:: WHAT IS REQUIRED ::
Taking the data below line by line, count those that include the word "challenge" and report the number alone.

[Revision tracking records]
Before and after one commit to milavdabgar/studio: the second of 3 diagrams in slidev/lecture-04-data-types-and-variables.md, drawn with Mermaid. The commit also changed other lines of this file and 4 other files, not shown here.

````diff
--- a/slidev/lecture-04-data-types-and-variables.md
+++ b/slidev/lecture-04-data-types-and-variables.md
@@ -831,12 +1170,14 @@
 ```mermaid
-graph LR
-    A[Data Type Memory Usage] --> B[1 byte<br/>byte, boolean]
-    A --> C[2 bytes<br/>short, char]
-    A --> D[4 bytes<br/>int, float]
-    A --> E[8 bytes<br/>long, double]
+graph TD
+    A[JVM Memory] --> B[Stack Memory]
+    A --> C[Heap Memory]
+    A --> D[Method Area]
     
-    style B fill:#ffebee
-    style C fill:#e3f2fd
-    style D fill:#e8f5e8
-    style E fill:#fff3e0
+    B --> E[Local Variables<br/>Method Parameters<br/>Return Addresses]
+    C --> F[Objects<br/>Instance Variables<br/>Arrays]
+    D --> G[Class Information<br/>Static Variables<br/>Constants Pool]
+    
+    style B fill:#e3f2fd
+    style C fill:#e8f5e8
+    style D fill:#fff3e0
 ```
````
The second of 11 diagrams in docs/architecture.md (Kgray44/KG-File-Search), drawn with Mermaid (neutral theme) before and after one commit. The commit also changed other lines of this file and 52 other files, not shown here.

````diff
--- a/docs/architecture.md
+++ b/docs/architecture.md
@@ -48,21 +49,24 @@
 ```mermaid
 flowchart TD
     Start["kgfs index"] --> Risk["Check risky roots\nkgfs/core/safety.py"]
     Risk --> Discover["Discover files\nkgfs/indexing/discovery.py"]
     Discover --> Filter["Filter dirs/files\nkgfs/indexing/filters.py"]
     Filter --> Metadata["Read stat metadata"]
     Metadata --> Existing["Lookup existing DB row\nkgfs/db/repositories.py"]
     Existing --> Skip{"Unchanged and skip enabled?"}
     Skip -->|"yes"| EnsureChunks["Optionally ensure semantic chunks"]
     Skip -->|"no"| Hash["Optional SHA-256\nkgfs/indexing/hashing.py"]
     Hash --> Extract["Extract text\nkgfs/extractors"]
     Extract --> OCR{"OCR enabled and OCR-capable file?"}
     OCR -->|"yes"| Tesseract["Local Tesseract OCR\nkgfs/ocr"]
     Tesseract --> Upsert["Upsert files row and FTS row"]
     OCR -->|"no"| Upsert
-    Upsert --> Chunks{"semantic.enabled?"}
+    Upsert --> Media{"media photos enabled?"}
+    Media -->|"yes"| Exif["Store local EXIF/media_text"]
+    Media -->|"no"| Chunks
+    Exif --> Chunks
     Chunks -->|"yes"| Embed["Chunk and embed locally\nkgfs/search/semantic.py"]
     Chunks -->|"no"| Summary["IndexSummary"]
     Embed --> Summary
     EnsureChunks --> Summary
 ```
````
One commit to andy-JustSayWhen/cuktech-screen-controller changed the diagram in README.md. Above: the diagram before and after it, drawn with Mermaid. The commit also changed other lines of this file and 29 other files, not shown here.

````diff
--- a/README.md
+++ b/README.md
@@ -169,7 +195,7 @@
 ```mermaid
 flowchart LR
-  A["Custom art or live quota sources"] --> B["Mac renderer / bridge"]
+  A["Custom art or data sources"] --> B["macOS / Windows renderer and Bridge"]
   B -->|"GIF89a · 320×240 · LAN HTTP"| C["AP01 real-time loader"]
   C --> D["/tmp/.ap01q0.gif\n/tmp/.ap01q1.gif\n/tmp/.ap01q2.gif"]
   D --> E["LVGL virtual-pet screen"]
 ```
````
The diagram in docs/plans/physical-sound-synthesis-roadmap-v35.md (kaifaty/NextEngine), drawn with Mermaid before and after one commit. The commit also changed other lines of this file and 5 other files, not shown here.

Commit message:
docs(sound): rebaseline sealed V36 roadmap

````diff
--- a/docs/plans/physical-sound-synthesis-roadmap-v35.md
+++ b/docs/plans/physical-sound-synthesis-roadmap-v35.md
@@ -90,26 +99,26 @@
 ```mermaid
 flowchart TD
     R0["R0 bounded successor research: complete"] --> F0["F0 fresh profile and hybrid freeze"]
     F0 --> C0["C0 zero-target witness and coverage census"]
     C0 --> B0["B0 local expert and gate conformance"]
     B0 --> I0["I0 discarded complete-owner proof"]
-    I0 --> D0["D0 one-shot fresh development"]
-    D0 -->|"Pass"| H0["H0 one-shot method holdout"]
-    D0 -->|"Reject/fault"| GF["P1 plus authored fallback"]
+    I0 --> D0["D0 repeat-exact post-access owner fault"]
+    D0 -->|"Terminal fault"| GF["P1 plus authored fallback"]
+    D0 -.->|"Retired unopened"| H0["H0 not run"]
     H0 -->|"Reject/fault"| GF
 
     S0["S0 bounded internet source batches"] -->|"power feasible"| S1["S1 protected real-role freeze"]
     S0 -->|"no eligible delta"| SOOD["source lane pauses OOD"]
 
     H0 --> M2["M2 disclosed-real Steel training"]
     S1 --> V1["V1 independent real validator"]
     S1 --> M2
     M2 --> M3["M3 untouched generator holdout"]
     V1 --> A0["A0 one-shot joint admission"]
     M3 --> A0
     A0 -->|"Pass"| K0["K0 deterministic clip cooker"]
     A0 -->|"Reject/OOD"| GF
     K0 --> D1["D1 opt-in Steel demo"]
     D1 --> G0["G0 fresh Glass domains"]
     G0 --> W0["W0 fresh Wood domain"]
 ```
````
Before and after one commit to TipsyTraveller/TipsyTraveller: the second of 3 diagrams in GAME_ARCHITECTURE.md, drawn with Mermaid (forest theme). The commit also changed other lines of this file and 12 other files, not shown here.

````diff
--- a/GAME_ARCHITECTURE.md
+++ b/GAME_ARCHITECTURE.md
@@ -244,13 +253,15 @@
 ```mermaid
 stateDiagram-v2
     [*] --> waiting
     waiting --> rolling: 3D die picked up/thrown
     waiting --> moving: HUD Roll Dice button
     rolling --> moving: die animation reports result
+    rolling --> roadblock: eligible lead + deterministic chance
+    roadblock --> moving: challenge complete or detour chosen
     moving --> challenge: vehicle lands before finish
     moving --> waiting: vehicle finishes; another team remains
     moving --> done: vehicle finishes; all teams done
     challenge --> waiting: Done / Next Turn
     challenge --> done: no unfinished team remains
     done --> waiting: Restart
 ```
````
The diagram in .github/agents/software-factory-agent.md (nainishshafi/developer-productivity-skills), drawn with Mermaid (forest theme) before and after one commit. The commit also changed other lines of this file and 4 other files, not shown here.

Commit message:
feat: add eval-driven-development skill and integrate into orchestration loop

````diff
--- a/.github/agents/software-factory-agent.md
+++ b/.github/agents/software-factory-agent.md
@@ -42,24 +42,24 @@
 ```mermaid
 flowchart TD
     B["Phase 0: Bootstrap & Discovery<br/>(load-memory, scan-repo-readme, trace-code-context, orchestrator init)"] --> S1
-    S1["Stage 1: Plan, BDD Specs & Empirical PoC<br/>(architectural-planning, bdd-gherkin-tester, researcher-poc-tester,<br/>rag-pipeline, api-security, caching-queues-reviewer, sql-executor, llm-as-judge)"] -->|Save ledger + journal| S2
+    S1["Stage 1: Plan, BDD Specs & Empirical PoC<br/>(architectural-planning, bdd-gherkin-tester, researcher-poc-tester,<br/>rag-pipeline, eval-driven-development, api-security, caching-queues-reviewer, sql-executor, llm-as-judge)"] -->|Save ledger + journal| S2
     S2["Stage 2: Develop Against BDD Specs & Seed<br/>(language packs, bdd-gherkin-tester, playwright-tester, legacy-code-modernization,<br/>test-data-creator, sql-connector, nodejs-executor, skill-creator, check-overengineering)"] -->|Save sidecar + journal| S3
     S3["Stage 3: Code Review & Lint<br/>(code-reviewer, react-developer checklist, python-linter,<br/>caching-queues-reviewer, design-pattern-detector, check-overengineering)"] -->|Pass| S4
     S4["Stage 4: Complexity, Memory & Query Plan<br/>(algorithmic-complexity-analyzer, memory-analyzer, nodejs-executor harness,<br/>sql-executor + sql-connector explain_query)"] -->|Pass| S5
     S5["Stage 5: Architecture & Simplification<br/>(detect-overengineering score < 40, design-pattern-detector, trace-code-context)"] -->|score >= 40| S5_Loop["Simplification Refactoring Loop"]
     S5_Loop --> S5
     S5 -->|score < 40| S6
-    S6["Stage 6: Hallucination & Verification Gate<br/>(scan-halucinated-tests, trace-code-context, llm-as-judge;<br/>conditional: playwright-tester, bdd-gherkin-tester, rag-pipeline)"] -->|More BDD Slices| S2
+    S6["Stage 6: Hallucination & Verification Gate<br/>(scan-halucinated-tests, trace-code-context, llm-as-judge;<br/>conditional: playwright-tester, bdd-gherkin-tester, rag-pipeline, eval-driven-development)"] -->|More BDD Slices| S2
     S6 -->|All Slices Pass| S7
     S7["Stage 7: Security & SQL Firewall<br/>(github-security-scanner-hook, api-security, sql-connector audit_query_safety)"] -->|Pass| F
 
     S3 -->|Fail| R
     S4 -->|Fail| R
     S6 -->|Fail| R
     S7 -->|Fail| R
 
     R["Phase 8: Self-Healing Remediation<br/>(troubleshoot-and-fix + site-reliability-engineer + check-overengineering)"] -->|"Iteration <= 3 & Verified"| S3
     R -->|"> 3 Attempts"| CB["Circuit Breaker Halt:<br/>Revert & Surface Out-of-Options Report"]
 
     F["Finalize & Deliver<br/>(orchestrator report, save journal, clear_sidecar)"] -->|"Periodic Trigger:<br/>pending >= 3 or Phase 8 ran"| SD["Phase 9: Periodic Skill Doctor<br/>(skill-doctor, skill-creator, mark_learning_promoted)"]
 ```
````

:: WRITTEN REPLY ::
4